Front-end code edit data
=== Section Start ===
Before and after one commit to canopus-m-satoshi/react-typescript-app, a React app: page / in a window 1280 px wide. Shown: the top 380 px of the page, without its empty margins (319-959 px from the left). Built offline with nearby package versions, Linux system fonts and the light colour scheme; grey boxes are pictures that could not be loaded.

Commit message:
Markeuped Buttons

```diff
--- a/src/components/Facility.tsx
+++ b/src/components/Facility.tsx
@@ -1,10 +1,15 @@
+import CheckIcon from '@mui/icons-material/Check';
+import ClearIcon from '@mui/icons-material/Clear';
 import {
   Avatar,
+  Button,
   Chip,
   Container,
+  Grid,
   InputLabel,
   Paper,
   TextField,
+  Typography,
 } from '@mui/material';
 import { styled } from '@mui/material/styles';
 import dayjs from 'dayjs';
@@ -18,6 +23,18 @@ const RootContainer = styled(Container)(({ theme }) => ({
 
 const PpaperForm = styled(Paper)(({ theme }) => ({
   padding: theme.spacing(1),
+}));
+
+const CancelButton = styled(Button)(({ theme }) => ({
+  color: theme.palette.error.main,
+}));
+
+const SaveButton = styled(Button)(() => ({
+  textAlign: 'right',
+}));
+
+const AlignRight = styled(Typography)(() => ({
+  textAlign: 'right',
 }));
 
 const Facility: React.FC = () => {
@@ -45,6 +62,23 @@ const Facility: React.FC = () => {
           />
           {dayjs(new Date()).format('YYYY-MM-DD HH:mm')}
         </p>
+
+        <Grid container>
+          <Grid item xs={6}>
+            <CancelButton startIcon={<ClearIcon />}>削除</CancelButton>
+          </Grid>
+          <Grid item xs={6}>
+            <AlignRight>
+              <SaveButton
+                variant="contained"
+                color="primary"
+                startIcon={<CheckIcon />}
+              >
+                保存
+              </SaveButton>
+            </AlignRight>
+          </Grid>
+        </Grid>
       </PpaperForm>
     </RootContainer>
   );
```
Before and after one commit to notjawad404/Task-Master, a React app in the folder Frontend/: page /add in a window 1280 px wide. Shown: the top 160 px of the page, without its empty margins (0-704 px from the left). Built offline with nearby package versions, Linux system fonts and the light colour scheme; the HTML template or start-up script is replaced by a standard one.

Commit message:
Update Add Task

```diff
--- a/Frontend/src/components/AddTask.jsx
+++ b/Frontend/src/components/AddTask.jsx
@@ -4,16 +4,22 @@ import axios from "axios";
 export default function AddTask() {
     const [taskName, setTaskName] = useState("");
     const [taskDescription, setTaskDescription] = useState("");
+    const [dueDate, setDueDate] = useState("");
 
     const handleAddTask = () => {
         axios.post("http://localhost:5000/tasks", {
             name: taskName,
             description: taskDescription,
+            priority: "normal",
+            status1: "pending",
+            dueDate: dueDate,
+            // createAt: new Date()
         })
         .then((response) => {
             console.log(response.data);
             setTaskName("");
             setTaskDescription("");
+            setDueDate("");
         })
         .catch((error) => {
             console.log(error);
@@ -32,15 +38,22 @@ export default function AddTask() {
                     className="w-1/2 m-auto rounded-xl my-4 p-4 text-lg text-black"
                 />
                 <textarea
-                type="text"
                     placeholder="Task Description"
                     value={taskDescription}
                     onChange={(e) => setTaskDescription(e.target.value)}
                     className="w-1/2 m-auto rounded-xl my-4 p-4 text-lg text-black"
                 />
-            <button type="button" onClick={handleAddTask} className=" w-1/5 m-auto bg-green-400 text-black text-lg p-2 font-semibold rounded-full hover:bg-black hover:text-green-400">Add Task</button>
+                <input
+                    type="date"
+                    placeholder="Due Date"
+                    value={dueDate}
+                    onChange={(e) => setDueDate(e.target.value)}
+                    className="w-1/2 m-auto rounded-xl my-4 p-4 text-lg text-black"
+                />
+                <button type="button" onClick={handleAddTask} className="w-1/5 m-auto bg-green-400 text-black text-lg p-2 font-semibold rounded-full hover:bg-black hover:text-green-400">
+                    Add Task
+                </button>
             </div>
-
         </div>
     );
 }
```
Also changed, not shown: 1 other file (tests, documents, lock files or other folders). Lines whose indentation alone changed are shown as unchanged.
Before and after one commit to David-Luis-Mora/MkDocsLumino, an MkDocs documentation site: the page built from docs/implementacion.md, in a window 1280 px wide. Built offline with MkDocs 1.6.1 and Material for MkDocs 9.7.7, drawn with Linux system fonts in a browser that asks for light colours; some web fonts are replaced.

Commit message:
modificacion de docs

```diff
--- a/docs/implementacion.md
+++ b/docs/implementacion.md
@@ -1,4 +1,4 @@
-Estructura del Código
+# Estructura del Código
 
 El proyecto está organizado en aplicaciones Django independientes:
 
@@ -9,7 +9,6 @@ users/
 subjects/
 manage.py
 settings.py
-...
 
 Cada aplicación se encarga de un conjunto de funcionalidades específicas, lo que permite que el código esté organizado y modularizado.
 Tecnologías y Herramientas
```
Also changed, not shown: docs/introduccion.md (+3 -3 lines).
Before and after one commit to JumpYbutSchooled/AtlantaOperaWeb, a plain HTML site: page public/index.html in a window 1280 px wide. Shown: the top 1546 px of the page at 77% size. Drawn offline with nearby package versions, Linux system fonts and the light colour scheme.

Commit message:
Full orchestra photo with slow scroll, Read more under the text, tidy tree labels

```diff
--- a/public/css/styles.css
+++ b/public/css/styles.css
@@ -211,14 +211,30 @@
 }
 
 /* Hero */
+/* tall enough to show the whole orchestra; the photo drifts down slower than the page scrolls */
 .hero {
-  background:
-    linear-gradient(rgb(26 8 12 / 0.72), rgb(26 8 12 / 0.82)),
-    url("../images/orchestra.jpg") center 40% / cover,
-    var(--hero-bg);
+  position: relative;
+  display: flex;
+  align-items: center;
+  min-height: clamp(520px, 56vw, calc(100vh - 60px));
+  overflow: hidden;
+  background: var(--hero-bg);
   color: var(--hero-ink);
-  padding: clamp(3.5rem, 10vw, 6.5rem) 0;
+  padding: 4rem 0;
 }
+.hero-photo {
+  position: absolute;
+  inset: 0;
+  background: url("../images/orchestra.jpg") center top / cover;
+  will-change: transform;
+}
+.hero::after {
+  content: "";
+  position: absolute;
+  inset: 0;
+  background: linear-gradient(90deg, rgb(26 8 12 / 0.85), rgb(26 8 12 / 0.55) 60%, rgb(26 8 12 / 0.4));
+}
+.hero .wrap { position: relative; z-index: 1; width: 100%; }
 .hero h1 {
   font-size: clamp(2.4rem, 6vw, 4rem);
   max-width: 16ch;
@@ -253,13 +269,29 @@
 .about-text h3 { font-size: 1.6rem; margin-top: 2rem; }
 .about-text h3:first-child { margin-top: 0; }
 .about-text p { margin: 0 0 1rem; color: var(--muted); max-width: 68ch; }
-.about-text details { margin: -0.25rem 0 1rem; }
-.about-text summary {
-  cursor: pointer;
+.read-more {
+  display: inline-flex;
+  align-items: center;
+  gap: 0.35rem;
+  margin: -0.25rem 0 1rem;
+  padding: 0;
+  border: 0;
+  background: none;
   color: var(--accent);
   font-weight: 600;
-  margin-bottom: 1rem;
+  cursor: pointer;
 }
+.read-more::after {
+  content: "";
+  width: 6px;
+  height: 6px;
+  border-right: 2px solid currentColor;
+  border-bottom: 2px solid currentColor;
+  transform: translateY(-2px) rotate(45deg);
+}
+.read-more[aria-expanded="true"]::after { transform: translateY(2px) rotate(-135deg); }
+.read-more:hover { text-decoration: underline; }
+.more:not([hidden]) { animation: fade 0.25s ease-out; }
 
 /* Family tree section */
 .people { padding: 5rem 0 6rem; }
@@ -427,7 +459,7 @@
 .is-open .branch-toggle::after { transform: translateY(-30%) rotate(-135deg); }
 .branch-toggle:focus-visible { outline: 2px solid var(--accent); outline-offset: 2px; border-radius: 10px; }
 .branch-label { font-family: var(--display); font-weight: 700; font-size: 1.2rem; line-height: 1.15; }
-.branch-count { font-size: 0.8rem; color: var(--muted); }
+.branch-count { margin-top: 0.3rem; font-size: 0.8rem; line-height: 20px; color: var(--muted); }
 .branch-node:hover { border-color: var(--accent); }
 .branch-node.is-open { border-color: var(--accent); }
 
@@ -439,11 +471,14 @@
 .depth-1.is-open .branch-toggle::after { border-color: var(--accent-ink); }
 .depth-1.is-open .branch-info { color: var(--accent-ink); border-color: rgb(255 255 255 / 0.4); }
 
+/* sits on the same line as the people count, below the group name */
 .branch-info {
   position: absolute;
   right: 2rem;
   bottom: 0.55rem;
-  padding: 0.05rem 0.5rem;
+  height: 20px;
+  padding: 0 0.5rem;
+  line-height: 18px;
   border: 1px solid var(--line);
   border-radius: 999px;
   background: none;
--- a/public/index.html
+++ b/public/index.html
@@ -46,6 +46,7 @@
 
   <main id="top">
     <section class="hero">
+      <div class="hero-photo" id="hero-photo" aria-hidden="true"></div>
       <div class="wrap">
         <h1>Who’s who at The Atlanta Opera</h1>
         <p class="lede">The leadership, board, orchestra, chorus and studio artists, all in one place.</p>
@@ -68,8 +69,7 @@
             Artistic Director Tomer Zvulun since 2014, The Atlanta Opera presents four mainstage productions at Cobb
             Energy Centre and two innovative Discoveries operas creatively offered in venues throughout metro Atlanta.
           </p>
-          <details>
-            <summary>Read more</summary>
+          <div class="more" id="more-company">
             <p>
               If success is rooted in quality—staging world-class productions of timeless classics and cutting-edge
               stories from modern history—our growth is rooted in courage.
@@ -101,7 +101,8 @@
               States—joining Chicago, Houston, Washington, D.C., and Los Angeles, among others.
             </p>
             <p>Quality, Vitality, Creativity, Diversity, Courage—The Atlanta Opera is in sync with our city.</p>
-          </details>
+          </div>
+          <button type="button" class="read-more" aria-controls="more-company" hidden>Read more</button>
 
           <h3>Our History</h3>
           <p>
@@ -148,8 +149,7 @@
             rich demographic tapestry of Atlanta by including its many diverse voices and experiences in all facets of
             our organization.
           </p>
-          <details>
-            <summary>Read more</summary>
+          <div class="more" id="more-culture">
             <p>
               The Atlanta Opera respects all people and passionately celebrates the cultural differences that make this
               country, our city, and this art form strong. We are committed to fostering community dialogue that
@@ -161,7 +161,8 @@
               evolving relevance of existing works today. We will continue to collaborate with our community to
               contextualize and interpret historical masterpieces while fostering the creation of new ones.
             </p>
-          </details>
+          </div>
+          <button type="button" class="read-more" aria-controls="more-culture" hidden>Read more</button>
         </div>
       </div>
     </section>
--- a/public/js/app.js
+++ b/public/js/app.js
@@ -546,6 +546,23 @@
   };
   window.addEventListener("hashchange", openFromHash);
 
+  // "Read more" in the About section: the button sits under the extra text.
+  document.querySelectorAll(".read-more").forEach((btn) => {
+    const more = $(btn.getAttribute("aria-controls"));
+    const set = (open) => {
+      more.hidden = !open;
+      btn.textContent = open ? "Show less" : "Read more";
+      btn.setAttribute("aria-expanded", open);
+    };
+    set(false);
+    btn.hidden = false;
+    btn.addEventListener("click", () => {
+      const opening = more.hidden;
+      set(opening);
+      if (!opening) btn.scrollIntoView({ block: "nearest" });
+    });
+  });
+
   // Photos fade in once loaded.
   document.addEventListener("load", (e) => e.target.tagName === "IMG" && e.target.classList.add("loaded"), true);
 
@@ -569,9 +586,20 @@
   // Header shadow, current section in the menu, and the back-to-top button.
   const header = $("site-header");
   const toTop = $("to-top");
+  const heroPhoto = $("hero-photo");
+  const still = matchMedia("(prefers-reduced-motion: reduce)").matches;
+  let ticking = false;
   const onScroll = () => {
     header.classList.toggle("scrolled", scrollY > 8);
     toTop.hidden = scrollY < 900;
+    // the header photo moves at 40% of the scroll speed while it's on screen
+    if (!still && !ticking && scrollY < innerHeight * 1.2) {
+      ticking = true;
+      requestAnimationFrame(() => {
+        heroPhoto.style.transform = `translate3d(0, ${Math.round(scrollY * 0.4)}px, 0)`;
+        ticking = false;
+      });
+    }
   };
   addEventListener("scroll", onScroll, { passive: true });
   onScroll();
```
=== Section End ===
About this exercise → Looking at the records above, report how many lines contain the word "hidden". Answer with the number only.

Solved problem → 9